One-size-fits-all works for many products and services. However today’s dental practices call for a more tailored fit with regard to available business models.

In the mid-90’s over 90% of dentists owned their individual or small group practice. By 2015 the number of dentist owned practices dropped to below 85%.

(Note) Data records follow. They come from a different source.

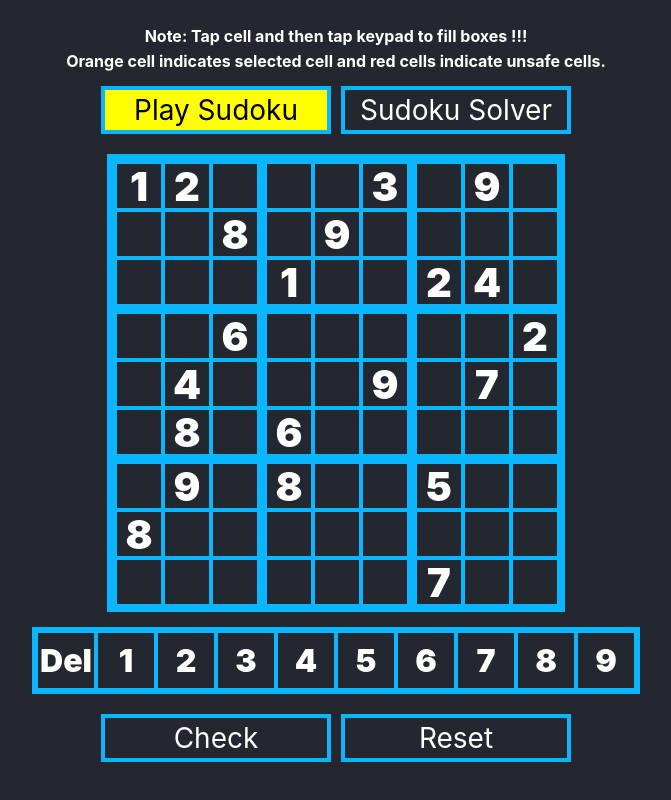
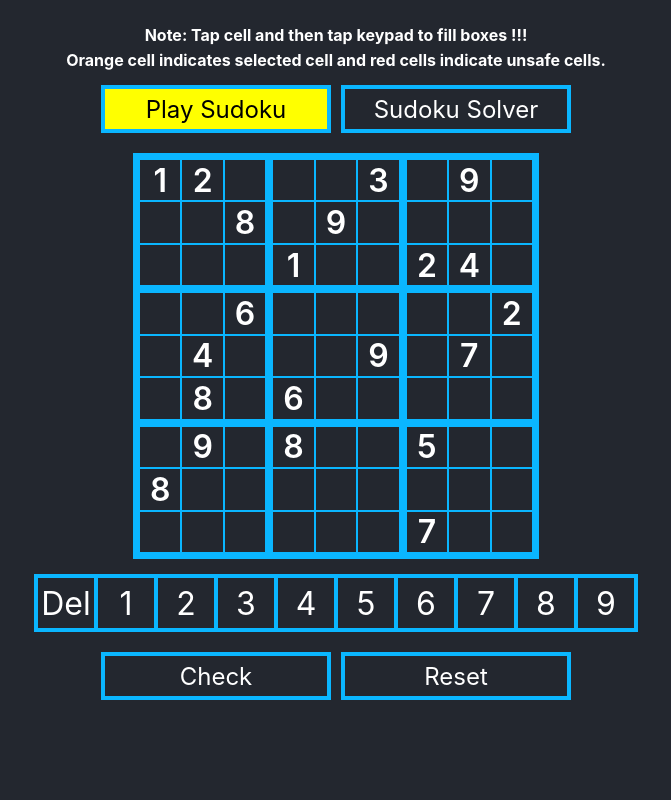
Before and after one commit to vvnpais/react-sudoku, a React (Create React App) app: page / in a window 1280 px wide. Shown: the whole page, without its empty margins (304-975 px from the left). Built offline with nearby package versions, Linux system fonts and the light colour scheme.

Commit message:
favicon and css

```diff
--- a/src/App.css
+++ b/src/App.css
@@ -12,12 +12,10 @@ body{
   text-align: center;
   padding-top: 20px;
   /* border: 5px solid white; */
-  /* display: flex;
-  flex-direction: column; */
-  /* align-items: center;
-  justify-items: center;
-  justify-content: center;
-  align-content: center; */
+  display: flex;
+  flex-direction: column;
+  place-content: center;
+  place-items: center;
   color: white;
   background-color: var(--bg);
   cursor: pointer;
@@ -80,7 +78,9 @@ h3{
   color: inherit;
   background-color: inherit;
   position: relative;
-  border: 1px solid var(--bg);
+  left: 50%;
+  transform: translate(-50%,0);
+  /* border: 1px solid red; */
 }
 .button-pad{
   display: grid;
@@ -90,7 +90,7 @@ h3{
   margin-bottom: 20px;
 }
 .button{
-  font-size: 1.75em;
+  font-size: 1.5em;
   display: flex;
   align-items: center;
   justify-content: center;
@@ -105,25 +105,27 @@ h3{
   color: black;
 }
 .board{
-  border:4px solid var(--c1);
+  height: 400px;
+  width: 400px;
+  border:3px solid var(--c1);
   display: grid;
-  grid-template-columns: var(--square) var(--square) var(--square);
-  grid-template-rows: var(--square) var(--square) var(--square);
+  grid-template-columns: 1fr 1fr 1fr;
+  grid-template-rows: 1fr 1fr 1fr;
 }
 .square{
   display: grid;
-  grid-template-columns: var(--tile) var(--tile) var(--tile);
-  grid-template-rows: var(--tile) var(--tile) var(--tile);
-  border: 4px solid var(--c1);
+  grid-template-columns: 1fr 1fr 1fr;
+  grid-template-rows: 1fr 1fr 1fr;
+  border: 3px solid var(--c1);
 }
 .tile{
   display: flex;
   justify-content: center;
   align-items: center;
-  font-size: 2.5em;
-  font-weight: 900;
+  font-size: 2em;
+  font-weight: 600;
   color: currentColor;
-  border: 2px solid var(--c1);
+  border: 1px solid var(--c1);
 }
 .tile-focus{
   background-color: var(--tile-bg);
@@ -134,26 +136,27 @@ h3{
 .keypad{
   margin: 15px;
   display: grid;
-  grid-template-columns: var(--key) var(--key) var(--key) var(--key) var(--key) var(--key) var(--key) var(--key) var(--key) var(--key) ;
-  border: 4px solid var(--c1);
+  width: 600px;
+  grid-template-columns: 1fr 1fr 1fr 1fr 1fr 1fr 1fr 1fr 1fr 1fr ;
+  border: 2px solid var(--c1);
 }
 .key{
   display: flex;
   justify-content: center;
   align-items: center;
   font-size: 2em;
-  height: 55px;
-  font-weight: 900;
+  height: 50px;
+  font-weight: 400;
   color: currentColor;
   border: 2px solid var(--c1);
 }
 .wide-button{
   font-size: 2em;
-  height: 60px;
+  height: 40px;
   width: 400px;
   border: var(--c1) 4px solid;
-  margin: 10px;
-  margin-bottom: 10px;
+  margin: 5px;
+  margin-bottom: 5px;
   margin-top: 0;
 }
 
```
Also changed, not shown: 1 other file (tests, documents, lock files or other folders).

Necessity or preference can drive you to look outside the proverbial “box.” A good example is the growing interest in corporate dentistry.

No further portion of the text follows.